“I loved meeting new people this weekend and allowing God to show me the work He is already doing through reconciliation and friendships,” states Taylor* who had the opportunity to meet with a DTES resident while serving with Mission Possible (mission-possible.ca) and found her again later in the local park. These conversations opened Taylor’s heart to hear hard stories balanced with the hope Mission Possible residents gain as they seek employment within a supportive environment.

“I’m thankful we partner with organizations who already have a long term relationship with residents,” Jayden* reflects. One of our groups spent time in a low income housing community developed by More than a Roof (morethanaroof.org) and met some of the kids living there. Students had the opportunity to play basketball and learn about what school, friends and family life are like. Kendrick* shared that his father had abandoned him and he only got to see him about once a year. The challenges faced by young kids like Kendrick are complex, long-term and painful. Students learned first-hand of the need for Christ’s tangible love amidst the brokenness.

To live out that love over the long-term, inner-city churches are a key part of the urban puzzle. They have a unique opportunity to impact the surrounding community and they need many hands to make it happen. Students often write in their post-trip reflection papers about the impact of the local churches they’ve encountered as they try to discern their own future church involvement. Cadence writes: “This weekend impacted my view of the urban churches we visited. I was impressed to see them contributing locally and not solely overseas.”

The ultimate goal of UMD is that all students would humbly recognize their role within the Kingdom of God, and become aware of the work God is doing in the DTES. For many students, the impact of this weekend becomes personal: “I never realized how broken middle and upper class people can be until I heard the stories of the homeless and found myself relating,” McKenna shared during a debrief session. UMD allows students to explore brokenness within themselves, their friends and family in new ways. Greed, selfishness and loneliness can plague anyone at any time.

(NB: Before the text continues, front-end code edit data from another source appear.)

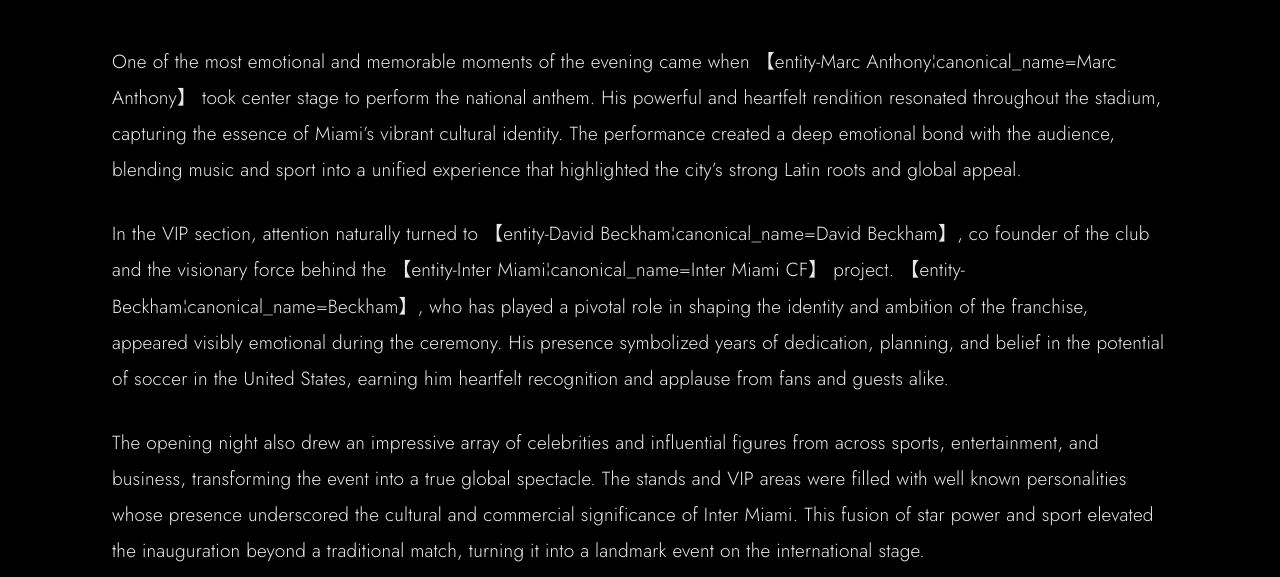
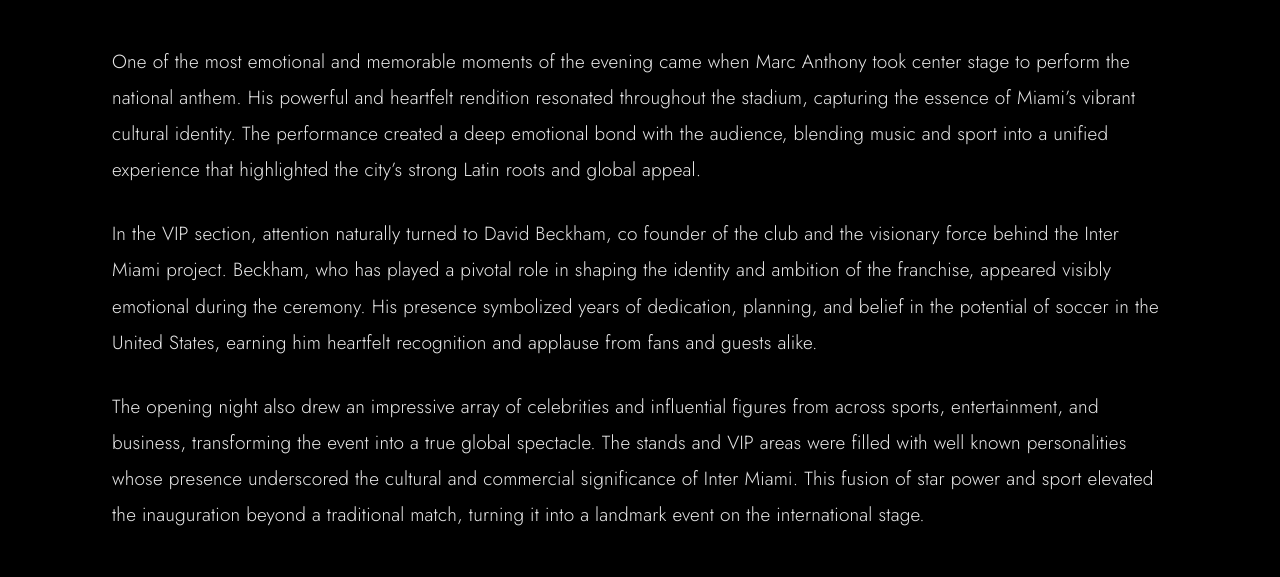
Before and after one commit to MIAMIX-io/MIAMIX.VIP-Site, a Jekyll site: the page built from _posts/InterMIA/2026-04-06-inter-miami-nu-stadium.md, in a window 1280 px wide and 900 px high, scrolled down 2857 px, cut to the strip 212-789 px from the top of the window. Built offline with Jekyll 4.4.1, drawn with Linux system fonts in a browser that asks for light colours; some of the changed text lies outside the part shown.

Commit message:
Update 2026-04-06-inter-miami-nu-stadium.md

```diff
--- a/_posts/InterMIA/2026-04-06-inter-miami-nu-stadium.md
+++ b/_posts/InterMIA/2026-04-06-inter-miami-nu-stadium.md
@@ -1,12 +1,12 @@
 ---
 title: "INTER MIAMI"
 page_title: "Nu Stadium Launches In Miami"
-description: "NU Stadium Launches In Miami The night of April 4 marked a historic milestone in American soccer with the grand opening of the new stadium of 【entity-Inter Miami CF¦canonical_name=Inter Miami CF】. More than just a sporting venue, the stadium represents a bold and strategic statement about the continued growth of the game in the United States, positioning Miami as a global hub where football, entertainment, and culture converge. From early in the afternoon, thousands of fans gathered around the stadium, building an atmosphere charged with anticipation, pride, and a sense of belonging to a transformative moment in the sport’s history."
+description: "NU Stadium Launches In Miami The night of April 4 marked a historic milestone in American soccer with the grand opening of the new stadium of Inter Miami CF. More than just a sporting venue, the stadium represents a bold and strategic statement about the continued growth of the game in the United States, positioning Miami as a global hub where football, entertainment, and culture converge. From early in the afternoon, thousands of fans gathered around the stadium, building an atmosphere charged with anticipation, pride, and a sense of belonging to a transformative moment in the sport’s history."
 date: 2026-04-06
 cover_image: /images/inter-miami/MIAMIX-2.png
 external_url: "https://www.miamix.io/inter-miami-cf/inter-miami-final-wjsgb"
 channel: [Inter Miami]
-business_name: "【entity-Inter Miami CF¦canonical_name=Inter Miami CF】"
+business_name: "Inter Miami CF"
 author: "Cristhian Gassmann"
 featured: false
 # published: false   # uncomment while drafting to keep it off the site
@@ -18,29 +18,29 @@
 <!-- SINGLE IMAGE -->
 ![Nu Stadium at Freedom Park](/images/inter-miami/LS2_7054.jpg)
 
-At the center of this historic occasion was 【entity-Lionel Messi¦canonical_name=Lionel Messi】, the undisputed icon of the club and the player who has elevated the international profile of soccer in the region to unprecedented levels. His presence alone has turned Inter Miami into a global phenomenon, attracting worldwide attention and redefining expectations for the league. Throughout the match, every movement, pass, and attempt from 【entity-Messi¦canonical_name=Messi】 generated a wave of excitement in the stands, reinforcing his enduring influence and unique connection with fans.
+At the center of this historic occasion was Lionel Messi, the undisputed icon of the club and the player who has elevated the international profile of soccer in the region to unprecedented levels. His presence alone has turned Inter Miami into a global phenomenon, attracting worldwide attention and redefining expectations for the league. Throughout the match, every movement, pass, and attempt from Messi generated a wave of excitement in the stands, reinforcing his enduring influence and unique connection with fans.
 
 <!-- GALLERY: images are separated by | and cols can be 2, 3 or 4 -->
 {% include gallery.html folder="/images/inter-miami" images="CG509075.jpg|media_94696882_94303243_compressed.jpg|AJ2_0028.jpg|media_94694612_94300963_compressed.jpg" cols=2 %}
 
-One of the most emotional and memorable moments of the evening came when 【entity-Marc Anthony¦canonical_name=Marc Anthony】 took center stage to perform the national anthem. His powerful and heartfelt rendition resonated throughout the stadium, capturing the essence of Miami’s vibrant cultural identity. The performance created a deep emotional bond with the audience, blending music and sport into a unified experience that highlighted the city’s strong Latin roots and global appeal.
+One of the most emotional and memorable moments of the evening came when Marc Anthony took center stage to perform the national anthem. His powerful and heartfelt rendition resonated throughout the stadium, capturing the essence of Miami’s vibrant cultural identity. The performance created a deep emotional bond with the audience, blending music and sport into a unified experience that highlighted the city’s strong Latin roots and global appeal.
 
-In the VIP section, attention naturally turned to 【entity-David Beckham¦canonical_name=David Beckham】, co founder of the club and the visionary force behind the 【entity-Inter Miami¦canonical_name=Inter Miami CF】 project. 【entity-Beckham¦canonical_name=Beckham】, who has played a pivotal role in shaping the identity and ambition of the franchise, appeared visibly emotional during the ceremony. His presence symbolized years of dedication, planning, and belief in the potential of soccer in the United States, earning him heartfelt recognition and applause from fans and guests alike.
+In the VIP section, attention naturally turned to David Beckham, co founder of the club and the visionary force behind the Inter Miami project. Beckham, who has played a pivotal role in shaping the identity and ambition of the franchise, appeared visibly emotional during the ceremony. His presence symbolized years of dedication, planning, and belief in the potential of soccer in the United States, earning him heartfelt recognition and applause from fans and guests alike.
 
 The opening night also drew an impressive array of celebrities and influential figures from across sports, entertainment, and business, transforming the event into a true global spectacle. The stands and VIP areas were filled with well known personalities whose presence underscored the cultural and commercial significance of Inter Miami. This fusion of star power and sport elevated the inauguration beyond a traditional match, turning it into a landmark event on the international stage.
 
 <!-- GALLERY: images are separated by | and cols can be 2, 3 or 4 -->
 {% include gallery.html folder="/images/inter-miami" images="RI1_0429.jpg|VC100.jpg|JP1_6401.jpg" cols=2 %}
 
-On the field, the inaugural game lived up to the magnitude of the occasion, delivering an exciting and high quality display of football. Inter Miami demonstrated an attacking and dynamic style of play, with 【entity-Messi¦canonical_name=Messi】 orchestrating the team’s offensive movements with precision and creativity. The match offered numerous moments of brilliance that energized the crowd and provided a glimpse into the competitive identity the club aims to establish in this new era.
+On the field, the inaugural game lived up to the magnitude of the occasion, delivering an exciting and high quality display of football. Inter Miami demonstrated an attacking and dynamic style of play, with Messi orchestrating the team’s offensive movements with precision and creativity. The match offered numerous moments of brilliance that energized the crowd and provided a glimpse into the competitive identity the club aims to establish in this new era.
 
 The stadium itself emerged as one of the night’s most striking highlights, showcasing cutting edge design, advanced technology, and a strong emphasis on fan experience. From premium seating and hospitality areas to its architectural presence, the venue reflects a modern vision of what a football stadium can be. Every detail was carefully crafted to offer comfort, immersion, and a sense of exclusivity, setting a new benchmark for sports infrastructure in the region.
 
-Beyond the immediate spectacle, the افتتاحion of this stadium represents a broader strategic step in the evolution of soccer in North America. As 【entity-Major League Soccer¦canonical_name=Major League Soccer】 continues to expand its influence and attract international talent, 【entity-Inter Miami¦canonical_name=Inter Miami CF】 stands out as a key driver of that growth. The club’s ambition aligns with a larger movement to position the league as a competitive and commercially powerful force on the global stage.
+Beyond the immediate spectacle, the inauguration of this stadium represents a broader strategic step in the evolution of soccer in North America. As Major League Soccer continues to expand its influence and attract international talent, Inter Miami stands out as a key driver of that growth. The club’s ambition aligns with a larger movement to position the league as a competitive and commercially powerful force on the global stage.
 
 <!-- GALLERY: images are separated by | and cols can be 2, 3 or 4 -->
 {% include gallery.html folder="/images/inter-miami" images="MBR_2608.jpg|media_94713323_94319700_compressed.jpg|AJ2_0040.jpg|CG209676.jpg|media_94718614_94325002_thumbnail.jpg|media_94718615_94325003_compressed.jpg|media_94718616_94325001_compressed.jpg|media_94718617_94325004_compressed.jpg|media_94718623_94325010_compressed.jpg|media_94720299_94326685_thumbnail.jpg|media_94720302_94326688_compressed.jpg|media_94720304_94326691_compressed.jpg|media_94720311_94326698_compressed.jpg|media_94725144_94331530_compressed.jpg|media_94726255_94332641_compressed.jpg|media_94726265_94332654_compressed.jpg|media_94729743_94336132_compressed.jpg|media_94729744_94336133_thumbnail.jpg" cols=3 %}
 
-Ultimately, this opening was far more than the unveiling of a new home ground. It was a declaration of intent, a celebration of vision, and a glimpse into the future of football in the United States. With Messi leading on the pitch and 【entity-Beckham¦canonical_name=Beckham】 guiding the project from behind the scenes, Inter Miami is not only building a team, but shaping a legacy, one that places Miami firmly at the center of the global football conversation.
+Ultimately, this opening was far more than the unveiling of a new home ground. It was a declaration of intent, a celebration of vision, and a glimpse into the future of football in the United States. With Messi leading on the pitch and Beckham guiding the project from behind the scenes, Inter Miami is not only building a team, but shaping a legacy, one that places Miami firmly at the center of the global football conversation.
 
 {% include logos.html brands="intermiamicf,ridersmiami" %}
```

As barriers are broken down, God’s love has room to take root and flourish and the realization hits home: We are all equal at the foot of the cross (Acts 10:34). God’s redeeming love is for all.

You’ll find part one of this piece here on our blog.

Written by Kate Reid, Intercultural Studies Associate